A former principal spent more than £60,000 on worldwide recruitment trips but it’s unclear if he managed to persuade a single overseas student to join his London college, it has been revealed.
Kensington and Chelsea College spent tens of thousands of pounds on jetting Mark Brickley (pictured above), who unexpectedly resigned last November, on eight overseas trips between September 2014 and October 2016.
The information emerged from a Freedom of Information request lodged by the Grenfell Action Group, a local campaign group, requesting information on the college’s overseas spending.
The enquiry also revealed that on two of these visits, Mr Brickley had been accompanied by an unnamed college member of staff at a cost of £2,957.
The trips, which cost a total of £64,403, were to allow him to “attend conferences, student recruitment fairs and exhibitions, to meet with recruitment agencies and agents, and to promote and market the college in overseas markets”, according to the college’s FOI response.
And in return for the hefty bill, just nine international students have applied to join the college “either online, via staff or by word of mouth”.
Edward Daffarn, from Grenfell Action Group, told FE Week: “Nearly £70,000 is an outrageous amount of money for the college to waste on trips that have provided such little in return.”
Ruth Levin, national officer for FE at public services union Unison, added she was “concerned” to learn that Mr Brickley spent such a high amount on overseas visits “which didn’t seem to reap any significant benefit for the college”.
“It is, as ever, vital that money is invested where it is most needed to improve the college for staff and students,” she said.
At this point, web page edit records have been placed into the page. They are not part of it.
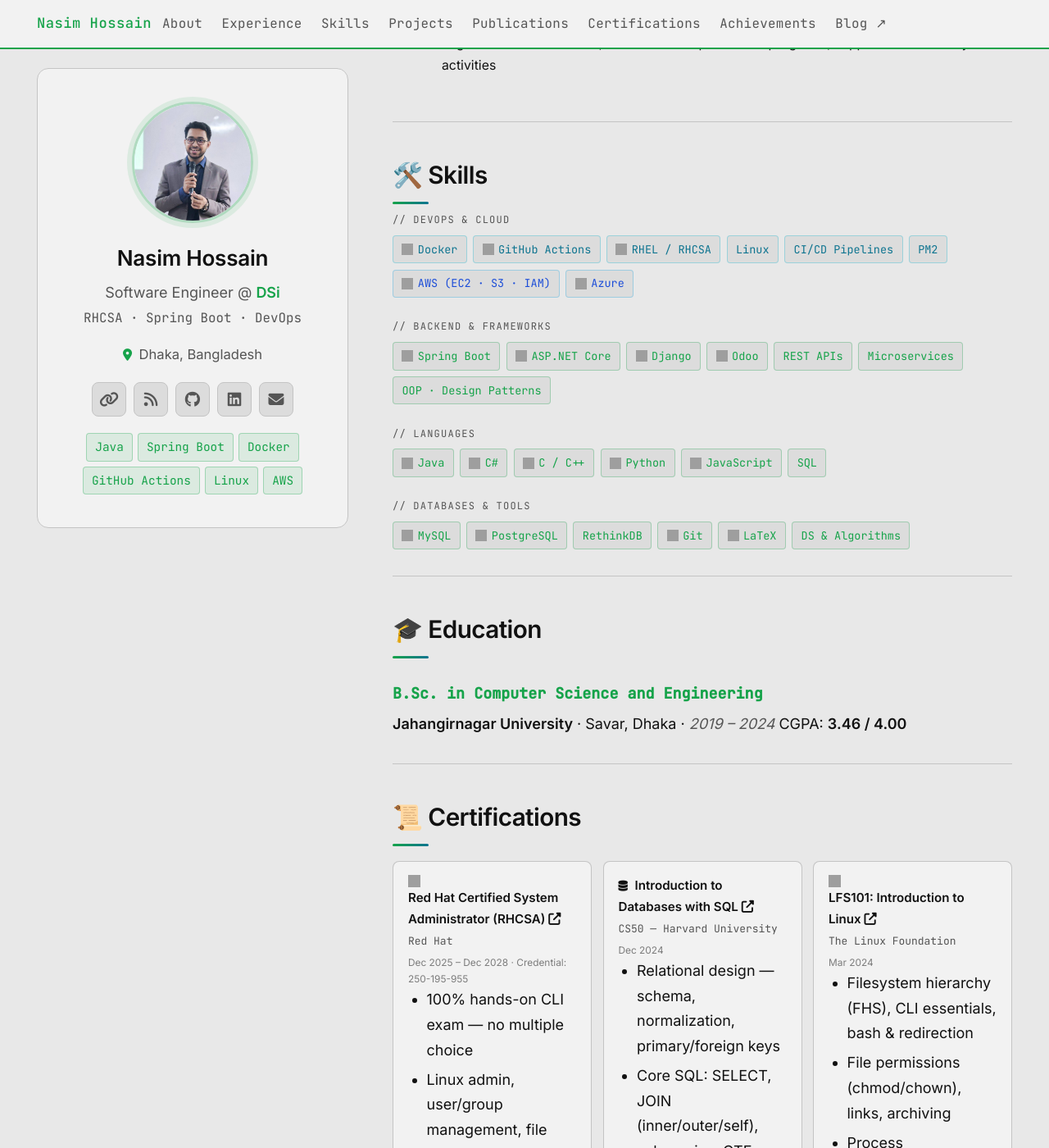
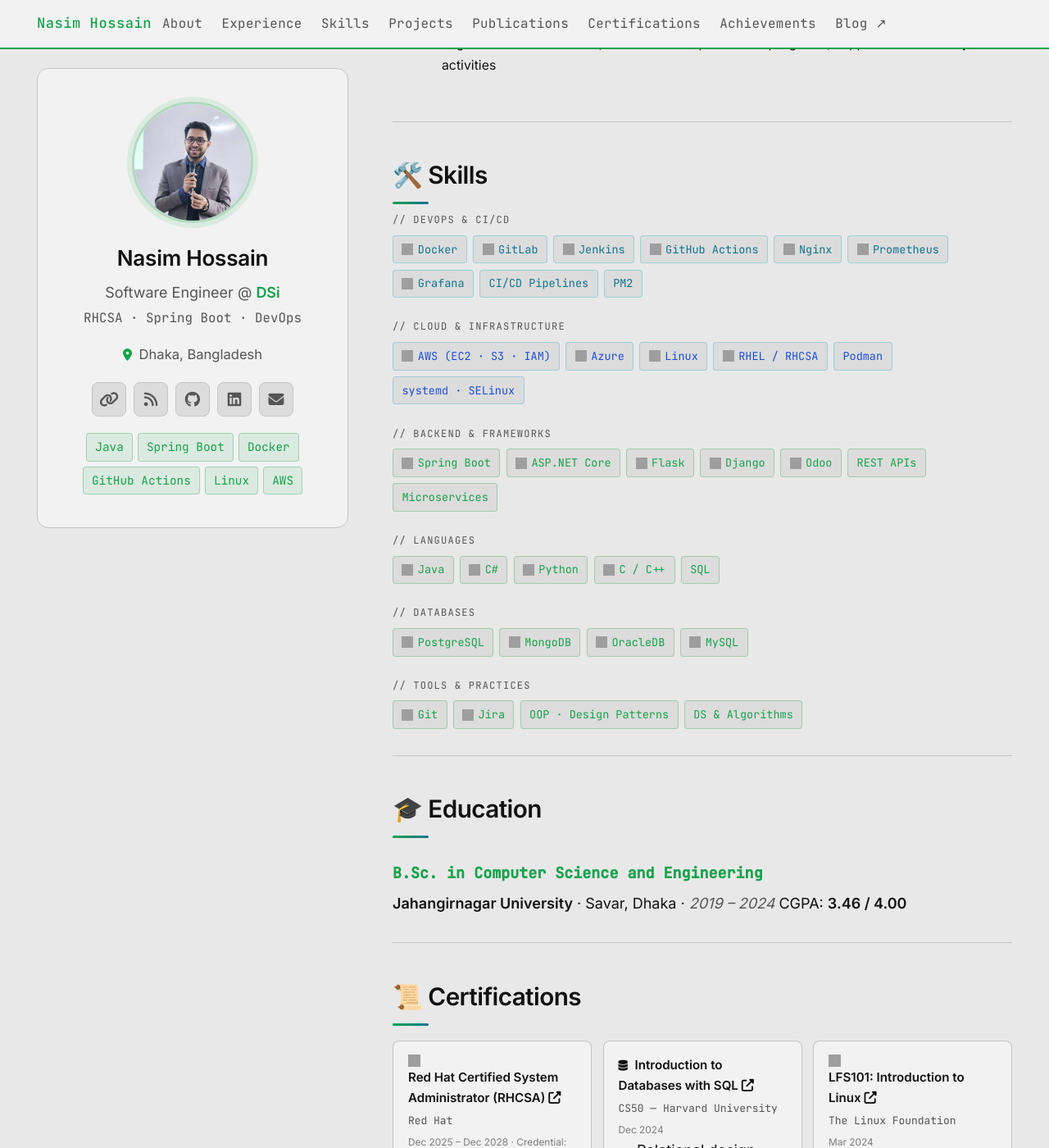
Before and after one commit to imnasim31415/imnasim31415.github.io, a Jekyll site: the page built from index.md, in a window 1280 px wide and 1400 px high, scrolled down 2348 px. Shown: the whole window at 82% size. Built offline with Jekyll 4.4.1, drawn with Linux system fonts in a browser that asks for light colours; grey boxes are pictures that could not be loaded.

Commit message:
content: overhaul skills section to match actual experience
Split into 6 groups: DevOps/CI-CD, Cloud/Infra, Backend, Languages, Databases, Tools.
Add: GitLab, Jenkins, Nginx, Prometheus, Grafana, Podman, systemd/SELinux, Flask, OracleDB, Jira.
Remove: JavaScript, RethinkDB, LaTeX (not reflected in experience/projects).

Co-Authored-By: Claude Sonnet 4.6 <noreply@anthropic.com>

```diff
--- a/index.md
+++ b/index.md
@@ -111,16 +111,29 @@ Alongside industry work, I have a strong competitive programming background with
 ## 🛠️ Skills
 
 <div class="skills-group">
-<div class="skills-group-label">// DevOps &amp; Cloud</div>
+<div class="skills-group-label">// DevOps &amp; CI/CD</div>
 <div class="skills-wrap">
 <span class="sb c"><img src="https://cdn.jsdelivr.net/gh/devicons/devicon/icons/docker/docker-original.svg" width="14" height="14"/> Docker</span>
+<span class="sb c"><img src="https://cdn.jsdelivr.net/gh/devicons/devicon/icons/gitlab/gitlab-original.svg" width="14" height="14"/> GitLab</span>
+<span class="sb c"><img src="https://cdn.jsdelivr.net/gh/devicons/devicon/icons/jenkins/jenkins-original.svg" width="14" height="14"/> Jenkins</span>
 <span class="sb c"><img src="https://cdn.jsdelivr.net/gh/devicons/devicon/icons/github/github-original.svg" width="14" height="14"/> GitHub Actions</span>
-<span class="sb c"><img src="https://cdn.jsdelivr.net/gh/devicons/devicon/icons/redhat/redhat-original.svg" width="14" height="14"/> RHEL / RHCSA</span>
-<span class="sb c">Linux</span>
+<span class="sb c"><img src="https://cdn.jsdelivr.net/gh/devicons/devicon/icons/nginx/nginx-original.svg" width="14" height="14"/> Nginx</span>
+<span class="sb c"><img src="https://cdn.jsdelivr.net/gh/devicons/devicon/icons/prometheus/prometheus-original.svg" width="14" height="14"/> Prometheus</span>
+<span class="sb c"><img src="https://cdn.jsdelivr.net/gh/devicons/devicon/icons/grafana/grafana-original.svg" width="14" height="14"/> Grafana</span>
 <span class="sb c">CI/CD Pipelines</span>
 <span class="sb c">PM2</span>
+</div>
+</div>
+
+<div class="skills-group">
+<div class="skills-group-label">// Cloud &amp; Infrastructure</div>
+<div class="skills-wrap">
 <span class="sb b"><img src="https://cdn.jsdelivr.net/gh/devicons/devicon/icons/amazonwebservices/amazonwebservices-plain-wordmark.svg" width="14" height="14"/> AWS (EC2 · S3 · IAM)</span>
 <span class="sb b"><img src="https://cdn.jsdelivr.net/gh/devicons/devicon/icons/azure/azure-original.svg" width="14" height="14"/> Azure</span>
+<span class="sb b"><img src="https://cdn.jsdelivr.net/gh/devicons/devicon/icons/linux/linux-original.svg" width="14" height="14"/> Linux</span>
+<span class="sb b"><img src="https://cdn.jsdelivr.net/gh/devicons/devicon/icons/redhat/redhat-original.svg" width="14" height="14"/> RHEL / RHCSA</span>
+<span class="sb b">Podman</span>
+<span class="sb b">systemd · SELinux</span>
 </div>
 </div>
 
@@ -129,11 +142,11 @@ Alongside industry work, I have a strong competitive programming background with
 <div class="skills-wrap">
 <span class="sb"><img src="https://cdn.jsdelivr.net/gh/devicons/devicon/icons/spring/spring-original.svg" width="14" height="14"/> Spring Boot</span>
 <span class="sb"><img src="https://cdn.jsdelivr.net/gh/devicons/devicon/icons/dotnetcore/dotnetcore-plain.svg" width="14" height="14"/> ASP.NET Core</span>
+<span class="sb"><img src="https://cdn.jsdelivr.net/gh/devicons/devicon/icons/flask/flask-original.svg" width="14" height="14"/> Flask</span>
 <span class="sb"><img src="https://cdn.jsdelivr.net/gh/devicons/devicon/icons/django/django-plain.svg" width="14" height="14"/> Django</span>
 <span class="sb"><img src="https://www.vectorlogo.zone/logos/odoo/odoo-icon.svg" width="14" height="14"/> Odoo</span>
 <span class="sb">REST APIs</span>
 <span class="sb">Microservices</span>
-<span class="sb">OOP · Design Patterns</span>
 </div>
 </div>
 
@@ -142,21 +155,28 @@ Alongside industry work, I have a strong competitive programming background with
 <div class="skills-wrap">
 <span class="sb"><img src="https://cdn.jsdelivr.net/gh/devicons/devicon/icons/java/java-original.svg" width="14" height="14"/> Java</span>
 <span class="sb"><img src="https://cdn.jsdelivr.net/gh/devicons/devicon/icons/csharp/csharp-original.svg" width="14" height="14"/> C#</span>
+<span class="sb"><img src="https://cdn.jsdelivr.net/gh/devicons/devicon/icons/python/python-original.svg" width="14" height="14"/> Python</span>
 <span class="sb"><img src="https://cdn.jsdelivr.net/gh/devicons/devicon/icons/cplusplus/cplusplus-original.svg" width="14" height="14"/> C / C++</span>
-<span class="sb"><img src="https://cdn.jsdelivr.net/gh/devicons/devicon/icons/python/python-original.svg" width="14" height="14"/> Python</span>
-<span class="sb"><img src="https://cdn.jsdelivr.net/gh/devicons/devicon/icons/javascript/javascript-original.svg" width="14" height="14"/> JavaScript</span>
 <span class="sb">SQL</span>
 </div>
 </div>
 
 <div class="skills-group">
-<div class="skills-group-label">// Databases &amp; Tools</div>
+<div class="skills-group-label">// Databases</div>
 <div class="skills-wrap">
+<span class="sb"><img src="https://cdn.jsdelivr.net/gh/devicons/devicon/icons/postgresql/postgresql-original.svg" width="14" height="14"/> PostgreSQL</span>
+<span class="sb"><img src="https://cdn.jsdelivr.net/gh/devicons/devicon/icons/mongodb/mongodb-original.svg" width="14" height="14"/> MongoDB</span>
+<span class="sb"><img src="https://cdn.jsdelivr.net/gh/devicons/devicon/icons/oracle/oracle-original.svg" width="14" height="14"/> OracleDB</span>
 <span class="sb"><img src="https://cdn.jsdelivr.net/gh/devicons/devicon/icons/mysql/mysql-original.svg" width="14" height="14"/> MySQL</span>
-<span class="sb"><img src="https://cdn.jsdelivr.net/gh/devicons/devicon/icons/postgresql/postgresql-original.svg" width="14" height="14"/> PostgreSQL</span>
-<span class="sb">RethinkDB</span>
+</div>
+</div>
+
+<div class="skills-group">
+<div class="skills-group-label">// Tools &amp; Practices</div>
+<div class="skills-wrap">
 <span class="sb"><img src="https://cdn.jsdelivr.net/gh/devicons/devicon/icons/git/git-original.svg" width="14" height="14"/> Git</span>
-<span class="sb"><img src="https://cdn.jsdelivr.net/gh/devicons/devicon/icons/latex/latex-original.svg" width="14" height="14"/> LaTeX</span>
+<span class="sb"><img src="https://cdn.jsdelivr.net/gh/devicons/devicon/icons/jira/jira-original.svg" width="14" height="14"/> Jira</span>
+<span class="sb">OOP · Design Patterns</span>
 <span class="sb">DS &amp; Algorithms</span>
 </div>
 </div>
```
The FOI response from Kensington and Chelsea College also said that “in line with many FE colleges”, the corporation agreed an overseas strategy to recruit international students “as a way of enhancing turnover with student funding having dropped significantly due to changes in government funding for both adults and young people”.
FE Week approached the college and asked if this was considered a good return on its travel costs.
We also asked whether any overseas students had yet officially joined the college.
All it would say in response was: “There has been an FOI request into the previous principal’s overseas business activities. The clerk to the corporation has provided a response to the questions without breaching either the Data Protection Act or commercial confidentiality. We are therefore not going to comment further.”
FE Week was unable to contact Mr Brickley despite repeated attempts.
Mr Brickley, who joined Kensington and Chelsea College as principal in September 2013, resigned with immediate effect last year.
His shock departure was for “personal reasons”, a college spokesperson said at the time.
The college has around 3,350 learners and received a ‘requires improvement’ rating, including a grade three for effectiveness of leadership and management, following its most recent Ofsted inspection in June 2015, having received the same grade at two previous inspections in 2013 and 2012.
The issue of whether colleges should concentrate more on international opportunities as their funding from the Skills Funding Agency diminishes has raged on for years.
The former Ofsted chief inspector Sir Michael Wilshaw warned of the dangers of foreign recruitment in FE way back in 2012.
His remarks came in an introductory speech to Association of Colleges delegates at a London conference, where he said the focus should be on “Deptford not Delhi”.